• DATA EXCERPTS:
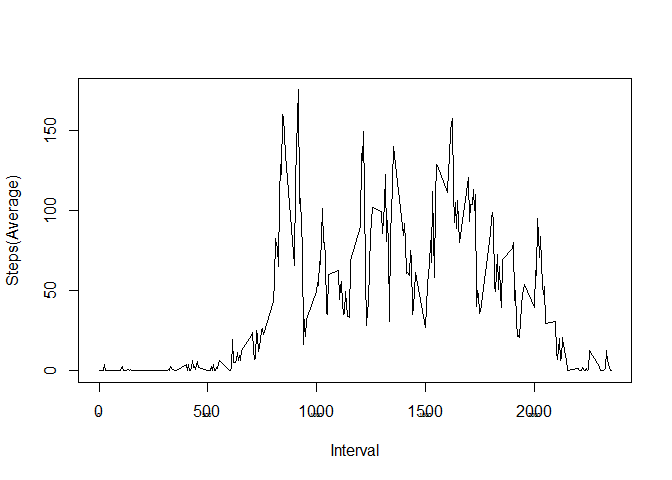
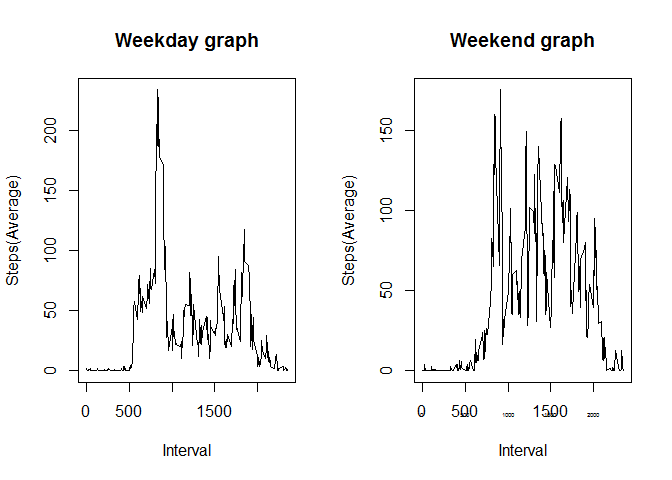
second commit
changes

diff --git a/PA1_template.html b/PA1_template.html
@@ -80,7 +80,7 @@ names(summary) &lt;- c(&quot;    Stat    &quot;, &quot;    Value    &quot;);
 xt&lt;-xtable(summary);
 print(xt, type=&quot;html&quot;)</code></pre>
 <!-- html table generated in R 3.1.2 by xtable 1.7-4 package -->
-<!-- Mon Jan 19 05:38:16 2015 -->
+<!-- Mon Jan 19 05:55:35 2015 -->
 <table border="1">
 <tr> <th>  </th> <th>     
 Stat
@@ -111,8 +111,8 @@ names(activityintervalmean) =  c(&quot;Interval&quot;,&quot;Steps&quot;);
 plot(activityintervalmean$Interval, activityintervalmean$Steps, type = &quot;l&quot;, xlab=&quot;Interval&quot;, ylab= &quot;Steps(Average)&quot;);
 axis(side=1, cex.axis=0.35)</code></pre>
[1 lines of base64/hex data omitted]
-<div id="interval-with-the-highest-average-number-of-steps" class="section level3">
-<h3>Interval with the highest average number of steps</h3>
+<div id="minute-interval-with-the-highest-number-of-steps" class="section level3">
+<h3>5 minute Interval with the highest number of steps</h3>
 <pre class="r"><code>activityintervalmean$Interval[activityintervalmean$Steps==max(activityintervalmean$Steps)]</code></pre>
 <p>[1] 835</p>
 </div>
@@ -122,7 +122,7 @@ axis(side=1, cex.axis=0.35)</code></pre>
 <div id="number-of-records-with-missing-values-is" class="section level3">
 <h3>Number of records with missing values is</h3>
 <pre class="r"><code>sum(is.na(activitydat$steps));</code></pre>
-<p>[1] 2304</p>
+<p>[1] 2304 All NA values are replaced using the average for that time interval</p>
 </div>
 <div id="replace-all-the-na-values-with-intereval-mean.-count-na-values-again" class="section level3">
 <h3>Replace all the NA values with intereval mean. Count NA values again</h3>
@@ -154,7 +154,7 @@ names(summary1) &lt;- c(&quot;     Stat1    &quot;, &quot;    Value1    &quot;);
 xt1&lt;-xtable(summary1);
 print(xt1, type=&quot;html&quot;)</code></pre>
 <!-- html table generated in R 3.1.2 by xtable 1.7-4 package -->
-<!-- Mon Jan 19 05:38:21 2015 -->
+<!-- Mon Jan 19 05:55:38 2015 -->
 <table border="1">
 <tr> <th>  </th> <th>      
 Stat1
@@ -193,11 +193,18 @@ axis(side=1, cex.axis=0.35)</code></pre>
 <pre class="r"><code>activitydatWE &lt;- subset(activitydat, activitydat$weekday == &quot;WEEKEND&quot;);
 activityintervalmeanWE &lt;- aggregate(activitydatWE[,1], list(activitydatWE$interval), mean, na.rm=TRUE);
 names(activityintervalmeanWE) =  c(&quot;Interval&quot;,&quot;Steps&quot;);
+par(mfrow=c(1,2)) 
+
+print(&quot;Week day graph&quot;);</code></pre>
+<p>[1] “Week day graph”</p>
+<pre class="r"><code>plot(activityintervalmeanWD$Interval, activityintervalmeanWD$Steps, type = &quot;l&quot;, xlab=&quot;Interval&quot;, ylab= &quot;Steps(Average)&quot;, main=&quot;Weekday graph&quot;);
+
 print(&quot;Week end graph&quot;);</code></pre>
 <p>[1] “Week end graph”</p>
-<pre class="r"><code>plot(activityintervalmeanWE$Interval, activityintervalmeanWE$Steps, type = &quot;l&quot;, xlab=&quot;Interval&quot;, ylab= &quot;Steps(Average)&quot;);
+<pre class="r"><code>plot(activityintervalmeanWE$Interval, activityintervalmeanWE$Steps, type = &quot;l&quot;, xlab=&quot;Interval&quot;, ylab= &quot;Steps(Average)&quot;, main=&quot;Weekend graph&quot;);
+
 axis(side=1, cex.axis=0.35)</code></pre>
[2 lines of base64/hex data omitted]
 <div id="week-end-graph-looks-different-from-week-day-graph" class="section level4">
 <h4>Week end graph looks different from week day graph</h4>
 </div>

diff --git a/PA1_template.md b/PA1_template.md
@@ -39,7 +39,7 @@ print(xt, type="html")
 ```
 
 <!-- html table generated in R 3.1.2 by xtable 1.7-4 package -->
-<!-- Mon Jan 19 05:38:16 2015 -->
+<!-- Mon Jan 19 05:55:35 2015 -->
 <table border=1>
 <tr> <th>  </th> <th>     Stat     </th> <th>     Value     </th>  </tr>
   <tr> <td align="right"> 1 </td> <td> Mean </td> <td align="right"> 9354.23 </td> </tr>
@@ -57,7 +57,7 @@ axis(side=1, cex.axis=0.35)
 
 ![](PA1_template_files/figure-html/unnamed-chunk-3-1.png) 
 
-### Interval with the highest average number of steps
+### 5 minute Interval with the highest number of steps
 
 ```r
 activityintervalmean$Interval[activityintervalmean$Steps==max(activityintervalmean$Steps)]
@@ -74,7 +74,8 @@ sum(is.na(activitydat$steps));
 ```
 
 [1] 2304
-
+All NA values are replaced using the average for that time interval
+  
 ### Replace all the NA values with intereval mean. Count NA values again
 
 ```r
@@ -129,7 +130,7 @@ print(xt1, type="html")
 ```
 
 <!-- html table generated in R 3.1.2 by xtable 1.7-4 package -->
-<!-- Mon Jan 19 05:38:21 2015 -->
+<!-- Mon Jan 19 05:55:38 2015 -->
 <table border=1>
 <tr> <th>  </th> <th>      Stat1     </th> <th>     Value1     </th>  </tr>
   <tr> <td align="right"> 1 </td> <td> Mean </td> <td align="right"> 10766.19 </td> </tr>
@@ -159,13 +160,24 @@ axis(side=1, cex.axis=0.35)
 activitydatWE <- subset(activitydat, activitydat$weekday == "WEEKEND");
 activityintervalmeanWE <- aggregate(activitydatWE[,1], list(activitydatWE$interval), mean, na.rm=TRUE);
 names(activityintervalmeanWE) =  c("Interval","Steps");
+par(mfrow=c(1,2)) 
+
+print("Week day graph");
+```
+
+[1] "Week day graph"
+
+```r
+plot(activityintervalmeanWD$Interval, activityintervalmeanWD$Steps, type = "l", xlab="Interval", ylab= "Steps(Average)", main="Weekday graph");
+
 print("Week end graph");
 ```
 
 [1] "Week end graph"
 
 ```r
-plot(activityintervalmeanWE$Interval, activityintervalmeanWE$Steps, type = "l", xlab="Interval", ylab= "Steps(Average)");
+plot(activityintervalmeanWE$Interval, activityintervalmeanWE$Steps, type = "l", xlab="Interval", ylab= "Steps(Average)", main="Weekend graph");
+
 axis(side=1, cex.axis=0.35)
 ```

• TASK PROMPT: Only an exact copy of the lines from the top of the entries through the line with "<h3>Replace all the", both included, should be given, with all pictures omitted.

• ANSWER TO THIS PROBLEM:
second commit
changes

diff --git a/PA1_template.html b/PA1_template.html
@@ -80,7 +80,7 @@ names(summary) &lt;- c(&quot;    Stat    &quot;, &quot;    Value    &quot;);
 xt&lt;-xtable(summary);
 print(xt, type=&quot;html&quot;)</code></pre>
 <!-- html table generated in R 3.1.2 by xtable 1.7-4 package -->
-<!-- Mon Jan 19 05:38:16 2015 -->
+<!-- Mon Jan 19 05:55:35 2015 -->
 <table border="1">
 <tr> <th>  </th> <th>     
 Stat
@@ -111,8 +111,8 @@ names(activityintervalmean) =  c(&quot;Interval&quot;,&quot;Steps&quot;);
 plot(activityintervalmean$Interval, activityintervalmean$Steps, type = &quot;l&quot;, xlab=&quot;Interval&quot;, ylab= &quot;Steps(Average)&quot;);
 axis(side=1, cex.axis=0.35)</code></pre>
[1 lines of base64/hex data omitted]
-<div id="interval-with-the-highest-average-number-of-steps" class="section level3">
-<h3>Interval with the highest average number of steps</h3>
+<div id="minute-interval-with-the-highest-number-of-steps" class="section level3">
+<h3>5 minute Interval with the highest number of steps</h3>
 <pre class="r"><code>activityintervalmean$Interval[activityintervalmean$Steps==max(activityintervalmean$Steps)]</code></pre>
 <p>[1] 835</p>
 </div>
@@ -122,7 +122,7 @@ axis(side=1, cex.axis=0.35)</code></pre>
 <div id="number-of-records-with-missing-values-is" class="section level3">
 <h3>Number of records with missing values is</h3>
 <pre class="r"><code>sum(is.na(activitydat$steps));</code></pre>
-<p>[1] 2304</p>
+<p>[1] 2304 All NA values are replaced using the average for that time interval</p>
 </div>
 <div id="replace-all-the-na-values-with-intereval-mean.-count-na-values-again" class="section level3">
 <h3>Replace all the NA values with intereval mean. Count NA values again</h3>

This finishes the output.